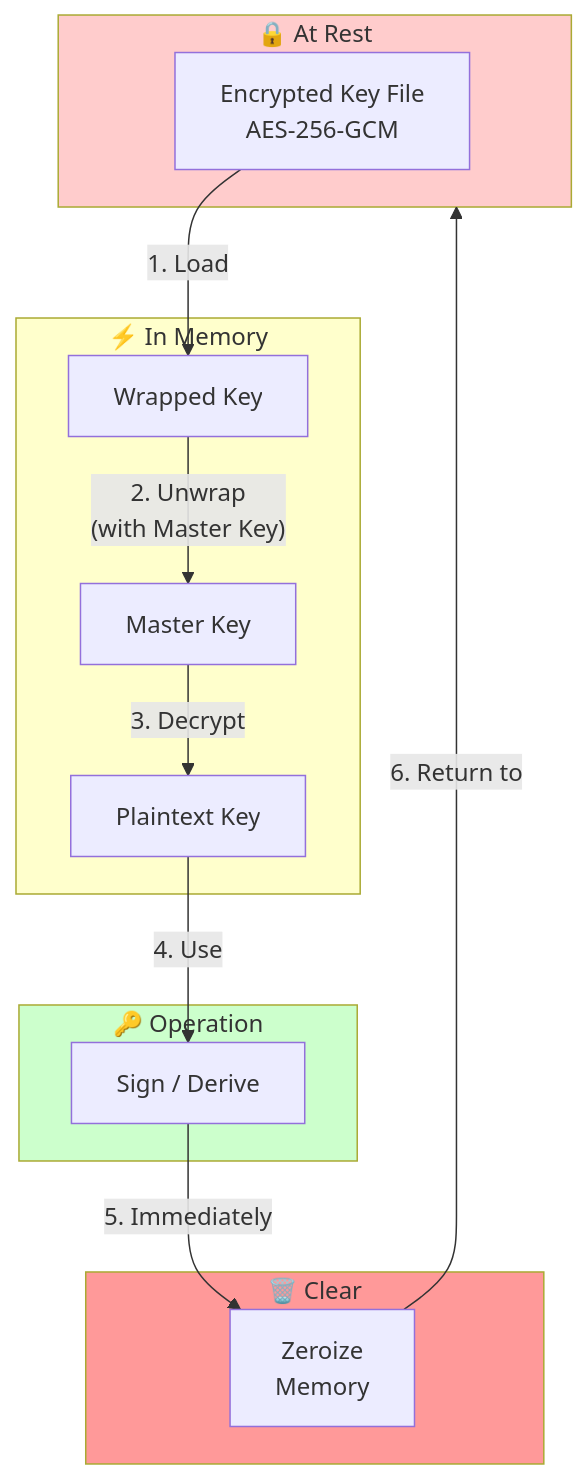
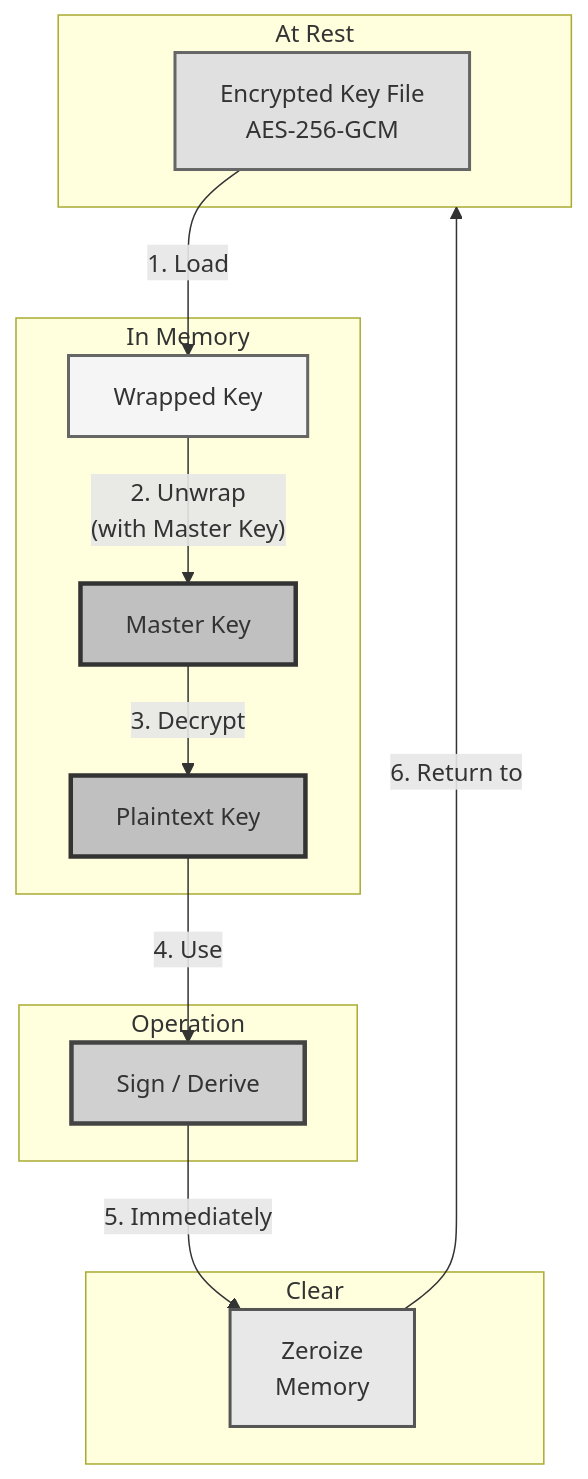
One commit to ehanoc/softKMS changed the third of 10 diagrams in docs/SECURITY_MODEL.md. Above: the diagram before and after it, drawn with Mermaid. The commit also changed other lines of this file and 3 other files, not shown here.

First line of the commit message:
docs: Standardize all Mermaid diagrams with muted grayscale colors

````diff
--- a/docs/SECURITY_MODEL.md
+++ b/docs/SECURITY_MODEL.md
@@ -63,32 +63,34 @@
 ```mermaid
 flowchart TB
-    subgraph Rest["🔒 At Rest"]
+    subgraph Rest["At Rest"]
         R1["Encrypted Key File\nAES-256-GCM"]
     end
     
-    subgraph Memory["⚡ In Memory"]
+    subgraph Memory["In Memory"]
         M1["Wrapped Key"]
         M2["Master Key"]
         M3["Plaintext Key"]
     end
     
-    subgraph Operation["🔑 Operation"]
+    subgraph Operation["Operation"]
         O1["Sign / Derive"]
     end
     
-    subgraph Clear["🗑️ Clear"]
+    subgraph Clear["Clear"]
         C1["Zeroize\nMemory"]
     end
     
     R1 -->|"1. Load"| M1
     M1 -->|"2. Unwrap\n(with Master Key)"| M2
     M2 -->|"3. Decrypt"| M3
     M3 -->|"4. Use"| O1
     O1 -->|"5. Immediately"| C1
     C1 -->|"6. Return to"| Rest
     
-    style Rest fill:#ffcccc
-    style Memory fill:#ffffcc
-    style Operation fill:#ccffcc
-    style Clear fill:#ff9999
+    style R1 fill:#e0e0e0,stroke:#666,stroke-width:2px
+    style M1 fill:#f5f5f5,stroke:#666,stroke-width:2px
+    style M2 fill:#c0c0c0,stroke:#333,stroke-width:3px
+    style M3 fill:#c0c0c0,stroke:#333,stroke-width:3px
+    style O1 fill:#d0d0d0,stroke:#444,stroke-width:3px
+    style C1 fill:#e8e8e8,stroke:#555,stroke-width:2px
 ```
````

|---|

What is needed:
With images omitted, output the data exactly as given.

Problem solution:
One commit to ehanoc/softKMS changed the third of 10 diagrams in docs/SECURITY_MODEL.md. Above: the diagram before and after it, drawn with Mermaid. The commit also changed other lines of this file and 3 other files, not shown here.

First line of the commit message:
docs: Standardize all Mermaid diagrams with muted grayscale colors

````diff
--- a/docs/SECURITY_MODEL.md
+++ b/docs/SECURITY_MODEL.md
@@ -63,32 +63,34 @@
 ```mermaid
 flowchart TB
-    subgraph Rest["🔒 At Rest"]
+    subgraph Rest["At Rest"]
         R1["Encrypted Key File\nAES-256-GCM"]
     end
     
-    subgraph Memory["⚡ In Memory"]
+    subgraph Memory["In Memory"]
         M1["Wrapped Key"]
         M2["Master Key"]
         M3["Plaintext Key"]
     end
     
-    subgraph Operation["🔑 Operation"]
+    subgraph Operation["Operation"]
         O1["Sign / Derive"]
     end
     
-    subgraph Clear["🗑️ Clear"]
+    subgraph Clear["Clear"]
         C1["Zeroize\nMemory"]
     end
     
     R1 -->|"1. Load"| M1
     M1 -->|"2. Unwrap\n(with Master Key)"| M2
     M2 -->|"3. Decrypt"| M3
     M3 -->|"4. Use"| O1
     O1 -->|"5. Immediately"| C1
     C1 -->|"6. Return to"| Rest
     
-    style Rest fill:#ffcccc
-    style Memory fill:#ffffcc
-    style Operation fill:#ccffcc
-    style Clear fill:#ff9999
+    style R1 fill:#e0e0e0,stroke:#666,stroke-width:2px
+    style M1 fill:#f5f5f5,stroke:#666,stroke-width:2px
+    style M2 fill:#c0c0c0,stroke:#333,stroke-width:3px
+    style M3 fill:#c0c0c0,stroke:#333,stroke-width:3px
+    style O1 fill:#d0d0d0,stroke:#444,stroke-width:3px
+    style C1 fill:#e8e8e8,stroke:#555,stroke-width:2px
 ```
````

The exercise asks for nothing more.